Barbara Blaine, founder and president of the Survivors Network of those Abused by Priests, or Snap, called the outgoing pope’s record “dismal”.
“He has made lofty statements. He has not matched those statements with deed or action,” Blaine said.
In recent years, the US and Ireland have been among several countries rocked by sex scandals involving members of the Catholic clergy.
This month, Los Angeles Archbishop José Gomez was forced under court order to release files on presumed cases of paedophilia involving some 100 clergymen.
Last year, Monsignor William Lynn of Philadelphia was sentenced to three to six years in prison for having hidden cases of sexual abuse and allowing two predatory priests to remain in posts in which they had contact with minors.
The US Conference of Catholic Bishops says that since 1950, 6 100 priests have been accused of paedophilia. About 16 000 victims have been identified, and $2.5 billion (R22bn) has been spent on damages or rehabilitation therapy.
The pope, who plans to resign on February 28, could publish the names of predatory priests on the internet or order bishops to report cases of sexual abuse to the police, Blaine said.
“I'm very happy that the pope is resigning because he really did not do very much about clergy sexual abuse,” said Robert Hoatson, president of victims aid group Road To Recovery.
He worried that the Church will “keep everything covered up” unless it is ordered to reveal information about abuses. “The next pope has to tackle this issue. This is the most important issue because it concerns children, and it is a worldwide problem and the pope has to commission a group of expert to determine what has to be done to solve this problem.

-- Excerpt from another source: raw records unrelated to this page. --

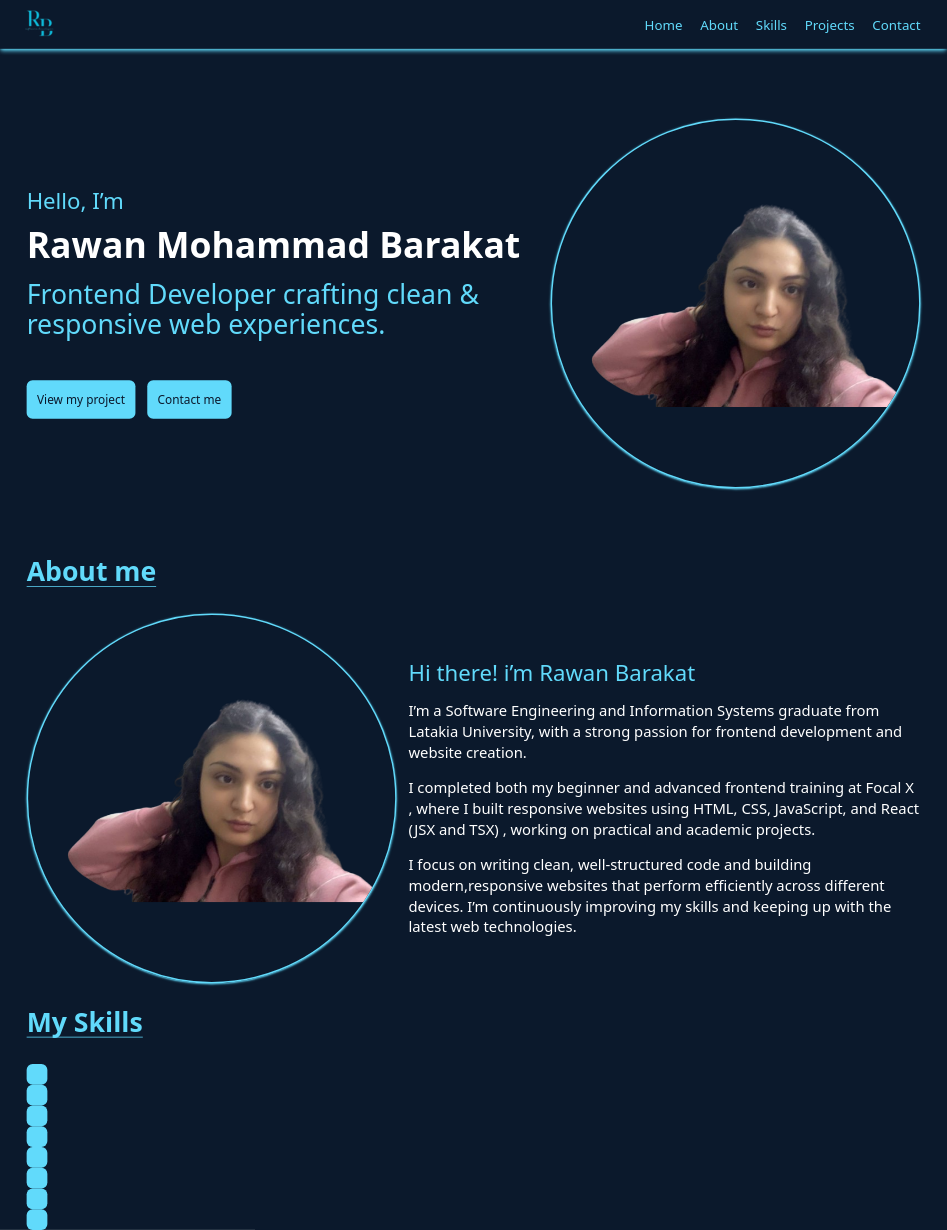
Repository: RawanBarakat-hub/portfolio
Page: /
An editor plug-in stored every save of this project. The page is shown before and after a run of saves, followed by the edit.
The browser window is 1280 px wide. The pictures show the whole page, at 74% of full size.
The project was rebuilt for these pictures with package versions that can differ from the ones it lists, and the page was loaded fresh each time. Also part of the build but not shown: vite.config.ts.

Above is the page before, as saved 2026-02-20 09:18:30.

### index.html
<!doctype html>
<html lang="en">
  <head>
    <meta charset="UTF-8" />
    <link rel="icon" type="image/svg+xml" href="/assets/images/photos/logo.png" />
    <meta name="viewport" content="width=device-width, initial-scale=1.0" />
    <title>Rawan's portfolio</title>
  </head>
  <body>
    <div id="root"></div>
    <script type="module" src="/src/main.tsx"></script>
  </body>
</html>

### src/index.css
@import "tailwindcss";
@theme{
    --color-primary-color: #61DAFB;
    --color-background-color: #0b192c;
    --color-hover-color: #85ddf5;
}

### src/App.tsx
import Hero from "./components/Hero"
import Main from "./components/Main"
import NavBar from "./components/NavBar"
import { nav_links } from "./data/data"
import "./index.css"
function App() {

  return (
    <div className="bg-background-color px-9">
      <NavBar logo={{source:"/assets/images/photos/logo.png",alternative:"Logo"}}
      nav_links={nav_links}
      bar_icon={{source:"/assets/images/icons/bars.svg",alternative:"bars"}}
      cancel_icon={{source:"/assets/images/icons/cancel.svg",alternative:"bars"}}
      />
      <Hero/>
      <Main/>
    </div>
  )
}

export default App

### src/components/Hero.tsx
import Image from "./Image"
import LinkBtn from "./LinkBtn"
import WelcomeText from "./WelcomeText"

const Hero = () => {
    return (
        <div className="h-screen pt-35 lg:pt-25 flex flex-col lg:flex-row
        justify-center lg:justify-between items-center gap-5">
            <div className="text-center lg:text-left">
                <WelcomeText text="Hello, I’m"/>
                <h1 className="text-white text-3xl lg:text-5xl mt-3 lg:mt-4
                mb-4 lg:mb-6 font-bold">Rawan Mohammad Barakat</h1>
                <p className="text-primary-color text-2xl lg:text-4xl max-w-2xl
                mb-4 lg:mb-14">Frontend Developer crafting clean & responsive web experiences.</p>
                <div className="flex justify-center lg:justify-start gap-4">
                    <LinkBtn url="" text="View my project"/>
                    <LinkBtn url="" text="Contact me"/>
                </div>
            </div>
            <Image source="/assets/images/photos/rawan.png" alternative="rawan"/>
        </div>
    )
}

export default Hero

### src/components/Main.tsx
import SectionAbout from "./SectionAbout"
import SectionSkills from "./SectionSkills"

const Main = () => {
    return (
        <main>
            <SectionAbout/>
            <SectionSkills/>
        </main>
    )
}

export default Main

### src/components/NavBar.tsx
import { NavLink } from "react-router-dom"
import type { NavProps } from "../interfaces"
import { useState } from "react"

const NavBar = ({logo,nav_links,bar_icon,cancel_icon}:NavProps) => {
    const [show,setShow]=useState<boolean>(true)
    return (
        <div>
            <nav className="flex justify-between pl-5 pr-9 items-center fixed top-0
            w-full left-0 bg-background-color shadow-md shadow-primary-color">
                <div className="">
                    <img className="" src={logo.source} alt={logo.alternative} />
                </div>
                <div className="hidden lg:block">
                    <ul className="flex gap-6">
                        {nav_links?.map((link,index)=>{
                            return <li key={index}>
                                <NavLink className="text-primary-color text-[18px] font-medium"
                                to={link?.url}>{link?.text}</NavLink>
                            </li>
                        })}
                    </ul>
                </div>
                <button onClick={()=>setShow(!show)}
                className="block lg:hidden"><img src={`${show?bar_icon.source:cancel_icon.source}`}
                alt={`${show?bar_icon.alternative:cancel_icon.alternative}`} /></button>
            </nav>
            <div className={`${show ? "-left-full" :"left-1/2"} absolute top-16.5
            -translate-x-1/2 py-3.5 bg-background-color w-full transition-all`}>
                <ul className="text-center">
                        {nav_links?.map((link,index)=>{
                            return <li key={index} className="mb-4">
                                <NavLink className="text-primary-color text-[18px] font-medium"
                                to={link?.url}>{link?.text}</NavLink>
                            </li>
                        })}
                    </ul>
            </div>
        </div>
    )
}

export default NavBar

### src/data/data.ts
export const nav_links=[
    {
        url:"/",
        text:"Home"
    },
    {
        url:"/",
        text:"About"
    },
    {
        url:"/",
        text:"Skills"
    },
    {
        url:"/",
        text:"Projects"
    },
    {
        url:"/",
        text:"Contact"
    }
]
export const skills=[
    {
        image:{
            source:"/assets/images/icons/html.svg",
            alternative:"HTMl icon"
        },
        link:{
            url:"https://www.w3schools.com/html/default.asp",
            text:"HTML"
        }
    },
    {
        image:{
            source:"/assets/images/icons/css3.svg",
            alternative:"CSS icon"
        },
        link:{
            url:"https://www.w3schools.com/css/default.asp",
            text:"CSS"
        }
    },
    {
        image:{
            source:"/assets/images/icons/js.svg",
            alternative:"JavaScript icon"
        },
        link:{
            url:"https://www.w3schools.com/js/default.asp",
            text:"JavaScript "
        }
    },
    {
        image:{
            source:"/assets/images/icons/bootstrap.svg",
            alternative:"Bootstrap icon"
        },
        link:{
            url:"https://www.w3schools.com/bootstrap/bootstrap_ver.asp",
            text:"Bootstrap"
        }
    },
    {
        image:{
            source:"/assets/images/icons/tailwind.svg",
            alternative:"Taileind icon"
        },
        link:{
            url:"https://tailwindcss.com/",
            text:"Tailwind"
        }
    },
    {
        image:{
            source:"/assets/images/icons/react.svg",
            alternative:"React icon"
        },
        link:{
            url:"https://www.w3schools.com/react/default.asp",
            text:"React"
        }
    },
    {
        image:{
            source:"/assets/images/icons/ts.svg",
            alternative:"TypeScript icon"
        },
        link:{
            url:"https://www.w3schools.com/typescript/index.php",
            text:"TypeScript"
        }
    },
    {
        image:{
            source:"/assets/images/icons/git.svg",
            alternative:"Git icon"
        },
        link:{
            url:"https://www.w3schools.com/git/default.asp",
            text:"Git"
        }
    }
]

### src/components/Image.tsx
import type { ImageProps } from '../interfaces'

const Image = ({source,alternative}:ImageProps) => {
    return (
        <div className='w-125 h-125 rounded-full border-2 border-primary-color
            shadow-sm shadow-primary-color flex justify-center items-center overflow-hidden
            shrink-0'>
            <img src={source} alt={alternative} />
        </div>
    )
}

export default Image

### src/components/LinkBtn.tsx
import { Link } from 'react-router-dom'
import { type LinkProps } from '../interfaces'
const LinkBtn = ({url,text,image}:LinkProps) => {
    return (
            <Link className={`${image?"bg-linear-to-r from-primary-color to-black hover:scale-120":
                "bg-primary-color hover:bg-hover-color"}
            text-background-color p-3.5 rounded-lg w-fit flex gap-4 transition-all`} to={url}>{text}
            {image && <img src={image?.source} alt={image?.alternative} />}</Link>
    )
}

export default LinkBtn

### src/components/WelcomeText.tsx

const WelcomeText = ({text}:{text:string}) => {
    return (
        <p className="text-primary-color text-xl lg:text-3xl
        font-medium">{text}</p>
    )
}

export default WelcomeText

### src/components/SectionAbout.tsx
import Description from "./Description"
import Image from "./Image"
import TitleSection from "./TitleSection"
import WelcomeText from "./WelcomeText"

const SectionAbout = () => {
    return (
        <section className="py-15 lg:py-8 text-center lg:text-left">
            <TitleSection title="About me"/>
            <div className="flex flex-col lg:flex-row
                justify-center lg:justify-between items-center
                gap-4">
                <Image source="/assets/images/photos/rawan.png" alternative="rawan"/>
                <div className="max-w-3xl">
                    <WelcomeText text="Hi there! i’m Rawan Barakat"/>
                    <Description text="I’m a Software Engineering and Information Systems
                        graduate from Latakia University, with a strong passion
                        for frontend development and website creation."/>
                    <Description text="I completed both my beginner
                        and advanced frontend training at Focal X ,
                        where I built responsive websites using HTML, CSS, JavaScript,
                        and React (JSX and TSX) , working on practical and academic projects."/>
                    <Description text="I focus on writing clean, well-structured
                    code and building modern,responsive websites that perform efficiently across different
                    devices. I’m continuously improving my skills and keeping up with the latest web
                    technologies."/>
                </div>
            </div>
        </section>
    )
}

export default SectionAbout

### src/components/SectionSkills.tsx
import { skills } from "../data/data"
import LinkBtn from "./LinkBtn"
import TitleSection from "./TitleSection"

const SectionSkills = () => {
    return (
        <section>
            <TitleSection title="My Skills"/>
            {
                skills.map((skill,index)=>{
                    return <LinkBtn />
                })
            }
        </section>
    )
}

export default SectionSkills

### src/components/Description.tsx

const Description = ({text}:{text:string}) => {
    return (
        <p className="text-white text-xl mt-5">{text}</p>
    )
}

export default Description

### src/components/TitleSection.tsx
import type { TitleSectionProp } from "../interfaces"

const TitleSection = ({title}:TitleSectionProp) => {
    return (
        <h2 className="text-xl lg:text-4xl text-primary-color font-semibold
        mb-4 lg:mb-9 w-fit border-b border-primary-color">{title}</h2>
    )
}

export default TitleSection

### src/components/Container.tsx
import type { ContainerProps } from "../interfaces"

const Container = ({children}:ContainerProps) => {
    return (
        <div className="flex justify-between gap-4">{children}</div>
    )
}

export default Container

Loaded but not shown: src/main.tsx (common file)

After the next 4 saves:
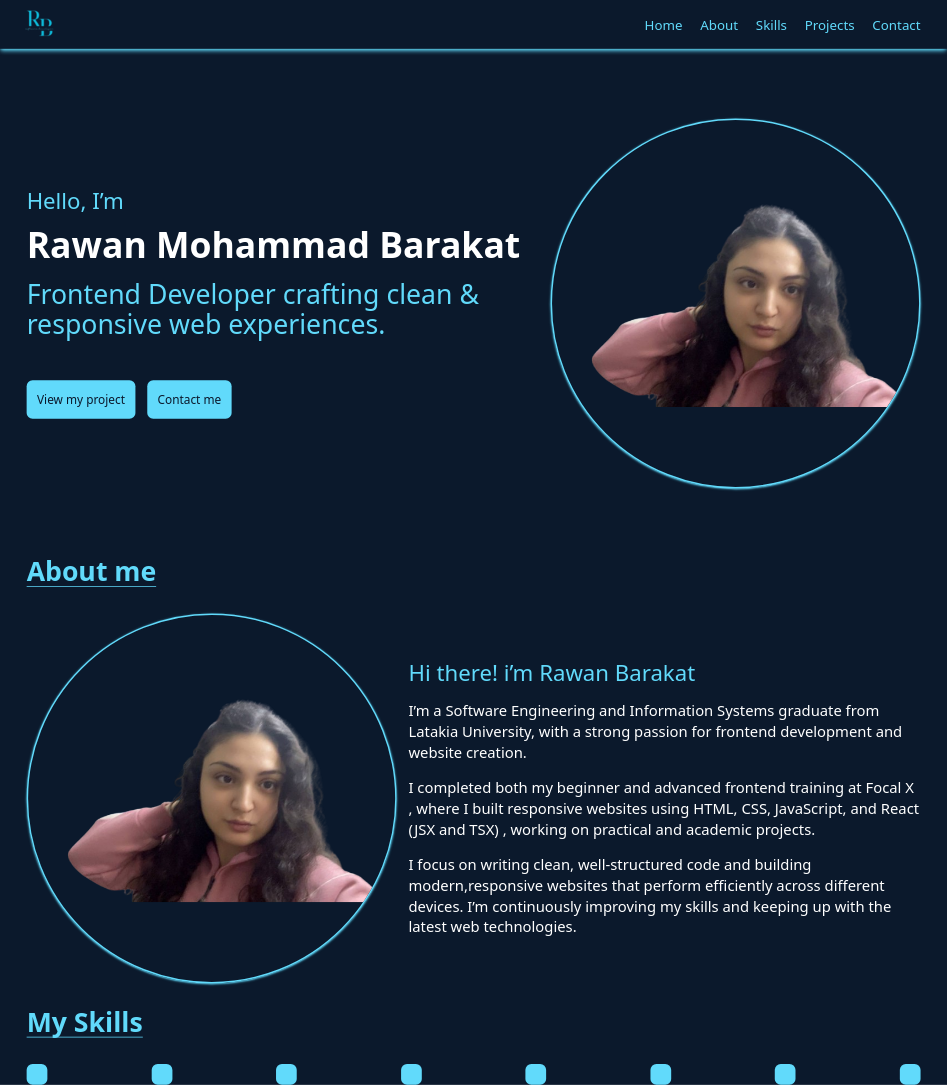
The 4 saves are shown as one change because 1 did not build or start and some came seconds apart.
The last was saved 13 s later.
--- a/src/components/SectionSkills.tsx
+++ b/src/components/SectionSkills.tsx
@@ -1,4 +1,5 @@
 import { skills } from "../data/data"
+import Container from "./Container"
 import LinkBtn from "./LinkBtn"
 import TitleSection from "./TitleSection"
 
@@ -6,11 +7,13 @@ const SectionSkills = () => {
     return (
         <section>
             <TitleSection title="My Skills"/>
-            {
+            <Container>
+                {
                 skills.map((skill,index)=>{
                     return <LinkBtn />
                 })
             }
+            </Container>
         </section>
     )
 }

“And if it means firing all the bishops that have covered up, so be it.” –